Charter or RPT (omnibus) vehicles and Country Taxi-Cars operating anywhere in WA, are regulated under the Transport Coordination Act 1966 and associated regulations.
|Department of Justice: Taxi Act 1994|
|Department of Justice: Transport Co-ordination Act 1966|
Driver fatigue is one of the most significant safety hazards facing the road transport industry world-wide. Crashes are dangerous and costly to all road users, and fatigue is a major contributor.
Fatigue means a gradual loss of alertness that leads to occasional nodding off and then sleep. Fatigue causes drowsy driving. Drowsy drivers are more likely to have a crash by running off the road or having a head-on collision.
Main causes of drowsy driving
The three main causes of drowsy driving are:
- Not enough sleep.
- Driving when you would normally be asleep.
- Working or being awake for very long hours.
Other factors like highway boredom, road conditions and weather compound these causes.
To prevent fatigue related crashes, these factors need to be managed through correct scheduling practices, training and education.
Code of practice for fatigue management
Driver fatigue is a risk for all drivers and their passengers. For drivers of commercial vehicles, it is an occupational hazard which, under occupational safety and health laws, must be managed by a safe system of work.
The Code of Practice for Fatigue Management for Commercial Vehicle Drivers (available on the Department of Commerce website) provides guidance on what a safe system should consider.
The Code provides guidance to industry, the authorities and the courts, and provides a defence against prosecution.
The Department of Transport, in partnership with the taxi industry, has developed the following code of practice for taxi drivers: Fatigue management: A code of practice for the Western Australian taxi industry.
Please check your driver's licence conditions for further obligations related to fatigue management.
Fatigue Management Program
The template below (Vehicle maintenance fatigue management program) can be used to assist operators in managing fatigue risks.
|Fatigue management: A code of practice for the Western Australian taxi industry||Kb|
|Vehicle maintenance fatigue management program||Kb|
|Department of Commerce: Code of practice - Fatigue management for commercial vehicle drivers|
While it is ultimately the responsibility of the vehicle owner to maintain the vehicle, as a driver you are responsible for ensuring the vehicle is maintained throughout the duration of your shift. For example, ensuring tyres have adequate air, lights are working and oil level is correct. Any major issues should be reported to your employer immediately.

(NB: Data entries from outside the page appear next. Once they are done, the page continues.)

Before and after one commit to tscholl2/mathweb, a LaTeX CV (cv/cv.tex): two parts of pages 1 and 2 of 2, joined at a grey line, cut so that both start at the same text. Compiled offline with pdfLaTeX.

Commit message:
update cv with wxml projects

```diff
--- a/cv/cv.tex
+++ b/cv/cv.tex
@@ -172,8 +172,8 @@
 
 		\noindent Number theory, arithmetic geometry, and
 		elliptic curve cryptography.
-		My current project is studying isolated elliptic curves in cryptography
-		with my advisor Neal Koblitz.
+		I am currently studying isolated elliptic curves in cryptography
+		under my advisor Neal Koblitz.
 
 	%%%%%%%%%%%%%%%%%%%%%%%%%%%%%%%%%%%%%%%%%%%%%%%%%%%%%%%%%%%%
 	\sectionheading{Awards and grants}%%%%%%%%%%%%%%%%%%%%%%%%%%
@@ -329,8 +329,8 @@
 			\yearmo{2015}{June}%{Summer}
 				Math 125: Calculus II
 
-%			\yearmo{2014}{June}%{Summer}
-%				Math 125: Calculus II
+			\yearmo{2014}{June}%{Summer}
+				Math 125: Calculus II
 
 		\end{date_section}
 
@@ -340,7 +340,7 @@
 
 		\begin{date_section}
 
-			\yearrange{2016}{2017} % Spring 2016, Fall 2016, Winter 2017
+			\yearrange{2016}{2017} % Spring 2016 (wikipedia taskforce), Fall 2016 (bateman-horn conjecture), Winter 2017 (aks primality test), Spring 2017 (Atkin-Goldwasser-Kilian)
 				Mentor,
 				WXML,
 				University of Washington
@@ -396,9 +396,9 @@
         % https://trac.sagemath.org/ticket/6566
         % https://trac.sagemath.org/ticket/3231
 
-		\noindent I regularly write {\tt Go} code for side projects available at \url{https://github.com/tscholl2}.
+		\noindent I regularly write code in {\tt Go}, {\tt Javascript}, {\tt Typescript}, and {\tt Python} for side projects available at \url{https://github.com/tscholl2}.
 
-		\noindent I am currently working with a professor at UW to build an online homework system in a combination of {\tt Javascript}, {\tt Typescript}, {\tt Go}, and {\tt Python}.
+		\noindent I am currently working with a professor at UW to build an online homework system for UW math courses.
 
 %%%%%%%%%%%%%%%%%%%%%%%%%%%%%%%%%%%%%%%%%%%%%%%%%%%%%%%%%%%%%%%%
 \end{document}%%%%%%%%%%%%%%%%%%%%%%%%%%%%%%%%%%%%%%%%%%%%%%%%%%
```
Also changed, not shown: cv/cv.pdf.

See the Department of Transport's Vehicle maintenance checklist page for further information on how to maintain your vehicle.
As the driver of a vehicle, you will be required to keep the following records:
- Booking details (for each job).
- Booking ID (to identify jobs).
- Account/Hirer (customer details).
- Pick-up and destination addresses.
- Journey start and end time.
- Pricing (cost of job).
- Contract/pre-paid fares (for agreed/arranged jobs between operator and customer).
- Status (job successful/cancelled).
- Vehicle details.
- Vehicle details i.e. insurance, registration etc.
- Vehicle maintenance program.
- Driver details.
- Driver's details (driver's licence extension and driver's licence status).
- Fatigue management program.
You can keep these records in electronic or hard copy format.
|Purpose-built taxi trial: Monthly reporting workbook||Kb|